Saved data entries:
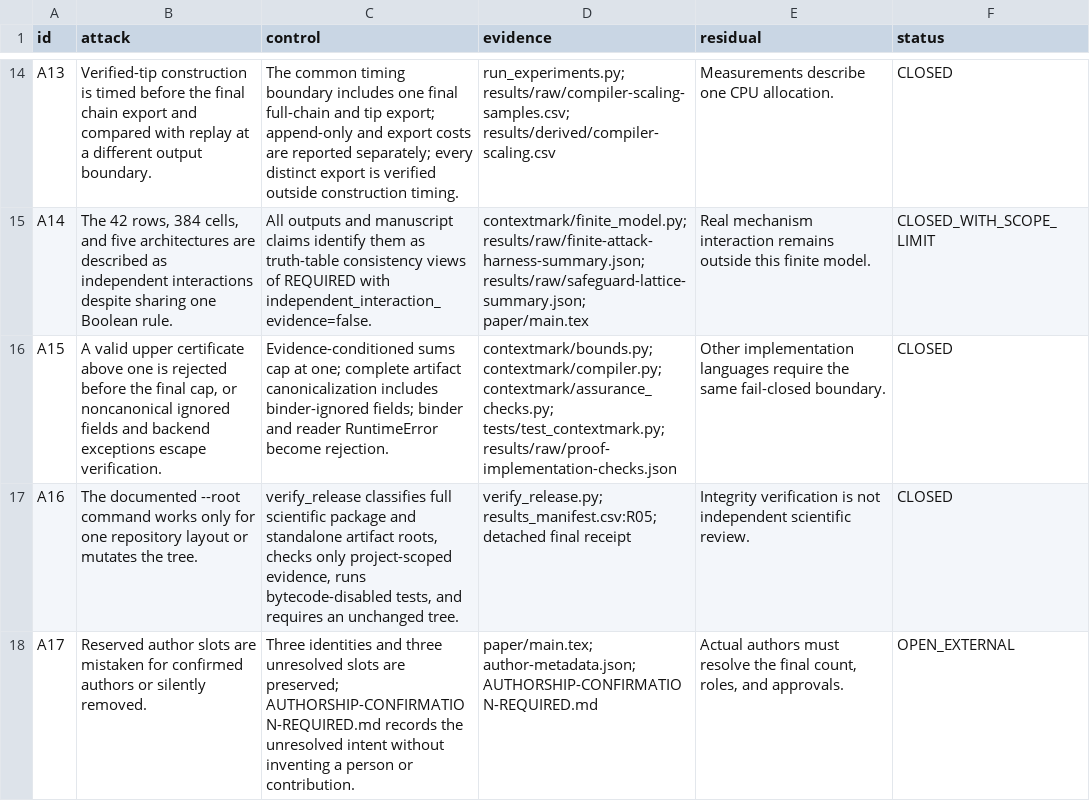
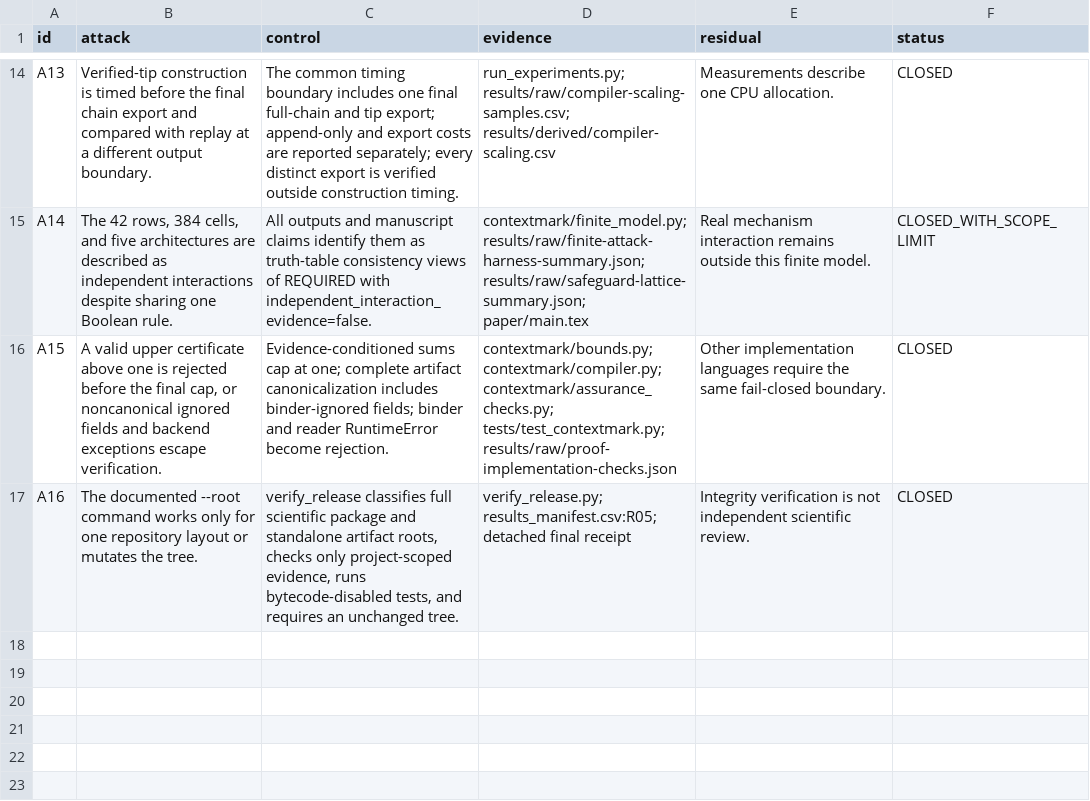
Before and after one commit to Haoyi-Zhang/ContextMark-code, a CSV file: assurance-attack-matrix.csv, drawn as a sheet; only a part is shown, gaps mark what is left out.

Commit message:
Align manuscript inputs and delivery checks

```diff
--- a/assurance-attack-matrix.csv
+++ b/assurance-attack-matrix.csv
@@ -17,2 +17 @@ A15,"A valid upper certificate above one is rejected before the final cap, or no
 A16,The documented --root command works only for one repository layout or mutates the tree.,"verify_release classifies full scientific package and standalone artifact roots, checks only project-scoped evidence, runs bytecode-disabled tests, and requires an unchanged tree.",verify_release.py; results_manifest.csv:R05; detached final receipt,Integrity verification is not independent scientific review.,CLOSED
-A17,Reserved author slots are mistaken for confirmed authors or silently removed.,Three identities and three unresolved slots are preserved; AUTHORSHIP-CONFIRMATION-REQUIRED.md records the unresolved intent without inventing a person or contribution.,paper/main.tex; author-metadata.json; AUTHORSHIP-CONFIRMATION-REQUIRED.md,"Actual authors must resolve the final count, roles, and approvals.",OPEN_EXTERNAL
```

What is being asked: For every line of the records with the string "checks", add one to a tally; give the final tally alone.

Completed task: 2